The primary aim for changes adopted as part of an “action plan” that was introduced after the terrorist attacks in Europe in 2016 is to “strengthening EU rules to prevent money laundering and terrorist financing.” According to the council’s press service, the new directive sets out to “close down criminal finance without hindering the normal functioning of the payment systems.” Modifications to EU Directive 2015/849 of the European Parliament and the Council of May 20, 2015, were approved at a meeting of the General Affairs Council last Monday, without any discussion. This move came after an agreement with the European Parliament from December 2017. MEPs voted to support the deal to “bring cryptocurrencies under closer regulation.”
The most important amendments involve addressing the “risks linked to virtual currencies” by taking steps to diminish anonymity for both crypto traders and crypto-related transactions. Based on the documentation, providers of exchange services between virtual and fiat currencies, and also custodian wallet providers, will be mandated to identify dubious activities.
According to the directives, authorities should be able to control the use of cryptocurrencies using these platforms, and the national financial intelligence units should have access to information giving them room to merge crypto addresses with the identities of their owners.
As acknowledged by the authors, the measures in the document do not trash out the issue of anonymity completely. The measures have to be detailed by member-states. They will have 18 months to switch to their national regulatory line of work. Once it is done, crypto exchanges all over the EU will be forced to abide with stricter anti-money laundering (AML) and counter-terrorism financing (CTF) directions. This includes introducing full customer verification on their platforms.

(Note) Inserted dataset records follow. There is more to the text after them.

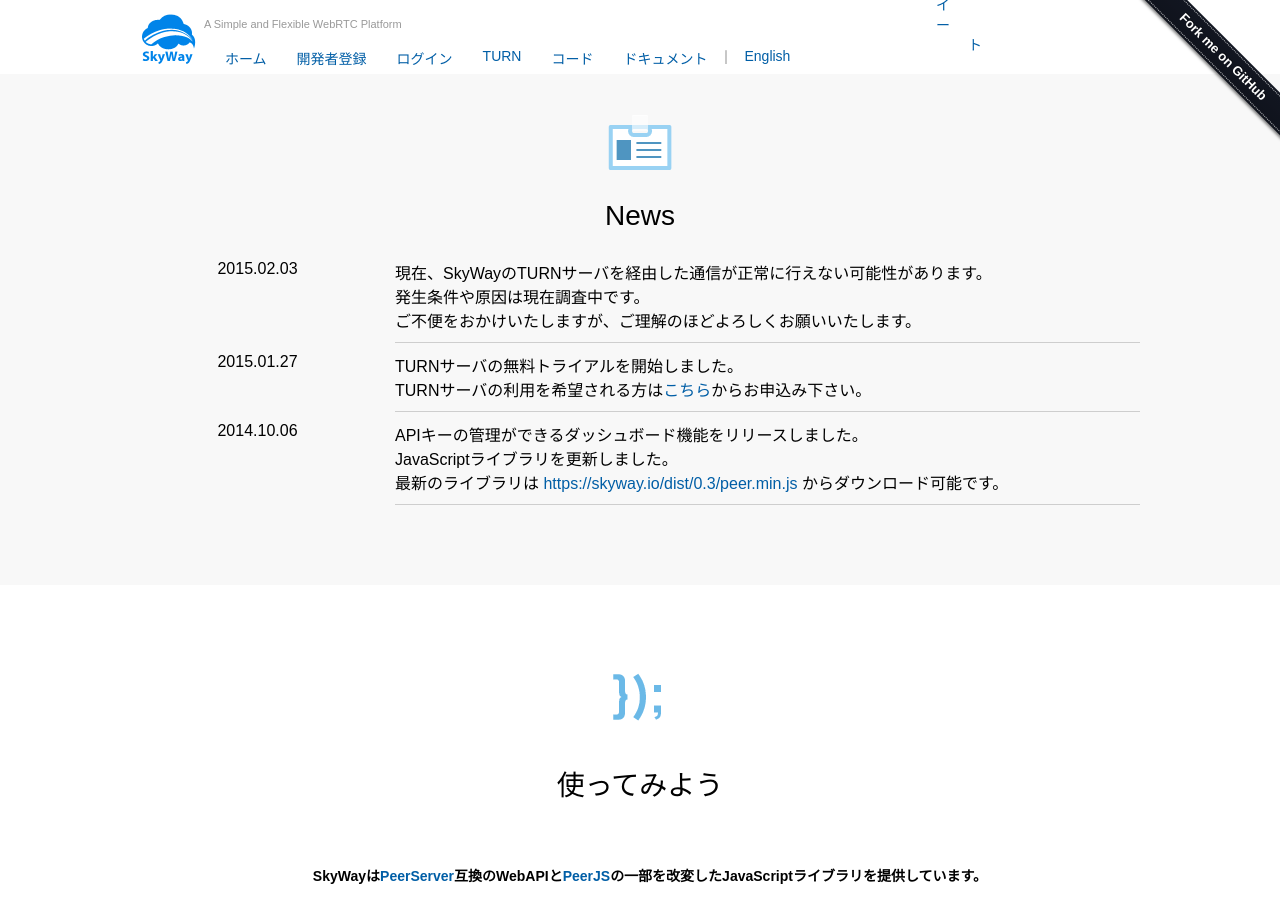
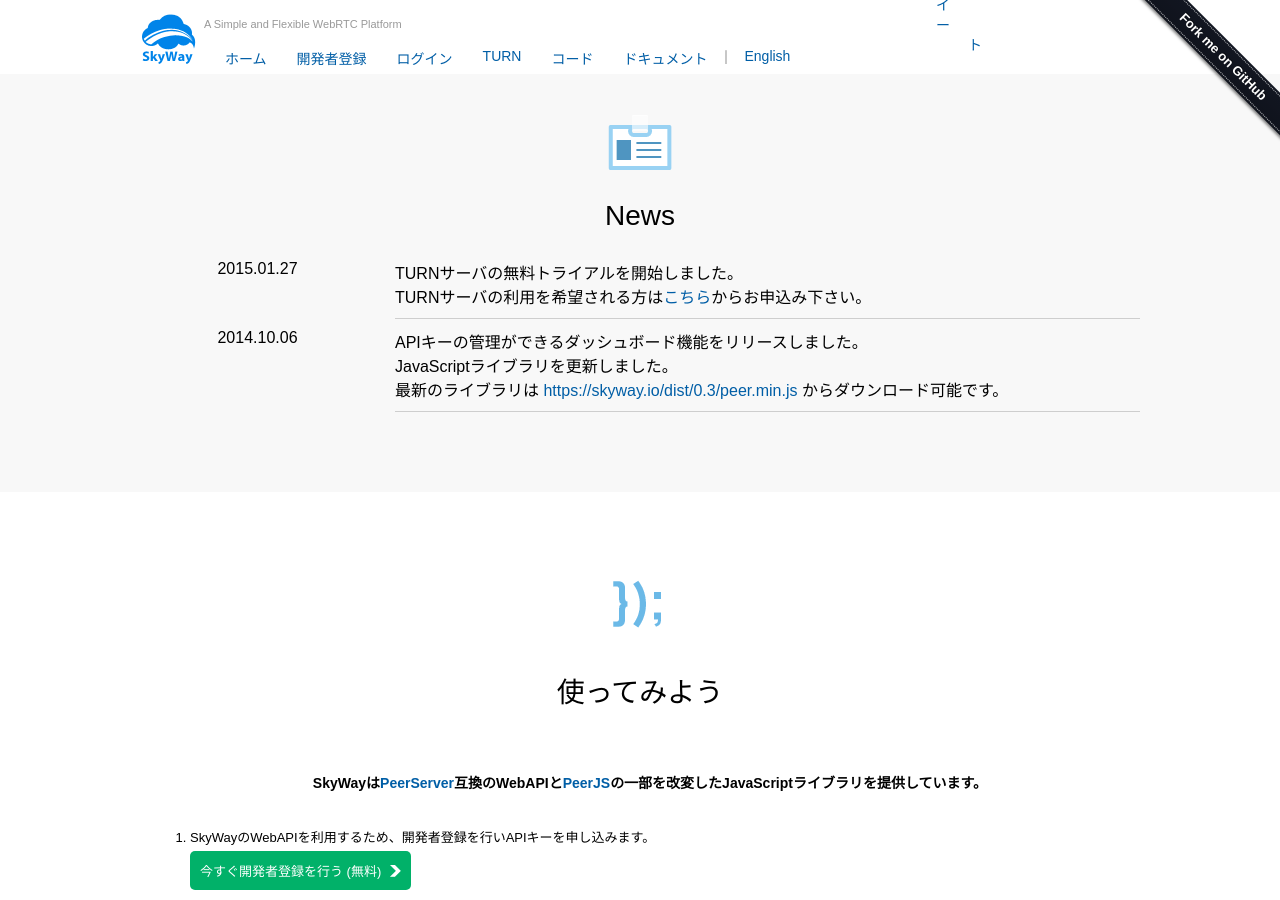
Before and after one commit to nttcom/skyway-old, a Jekyll site: the page built from index.html, in a window 1280 px wide and 900 px high, scrolled down 768 px. Built offline with Jekyll 4.4.1, drawn with Linux system fonts in a browser that asks for light colours; comment, search, counter and statistics services are not loaded.

Commit message:
deleted news item

```diff
--- a/en/index.html
+++ b/en/index.html
@@ -52,10 +52,6 @@
     <div class="container clearfix">
         <div id="content_news" class="grid_12">
             <h2>News</h2>
-            <div class="grid_3 datepositon">2015.02.03</div>
-            <div class="grid_9 omega newsbody">
-                We are currently experiencing problems with the SkyWay TURN server and you may not be able to connect properly in some cases. We are sorry for any inconvenience this may cause. We are working hard to investigate the problem and hope to get it up and running as soon as possible. Thank you for your patience.
-            </div>
             <div class="grid_3 datepositon">2015.01.27</div>
             <div class="grid_9 omega newsbody">
                 We have started a alpha version TURN Server as a free trial.<BR>
--- a/index.html
+++ b/index.html
@@ -50,12 +50,6 @@
     <div class="container clearfix">
         <div id="content_news" class="grid_12">
             <h2>News</h2>
-                <div class="grid_3 datepositon">2015.02.03</div>
-                <div class="grid_9 omega newsbody">
-                    現在、SkyWayのTURNサーバを経由した通信が正常に行えない可能性があります。<BR>
-                    発生条件や原因は現在調査中です。<BR>
-                    ご不便をおかけいたしますが、ご理解のほどよろしくお願いいたします。<BR>
-                </div>
                 <div class="grid_3 datepositon">2015.01.27</div>
                 <div class="grid_9 omega newsbody">
                     TURNサーバの無料トライアルを開始しました。<BR>
```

Just of recent, the popular Helsinki-based peer-to-peer exchange Local bitcoins has amended its Terms of Service. It admitted to the fact that the changes came as a result of the EU regulations. They emphasize the identification requirements and warn users that at some point in case of some transaction like account hacking/recovery and fraud investigations. They will be asked to submit identification papers.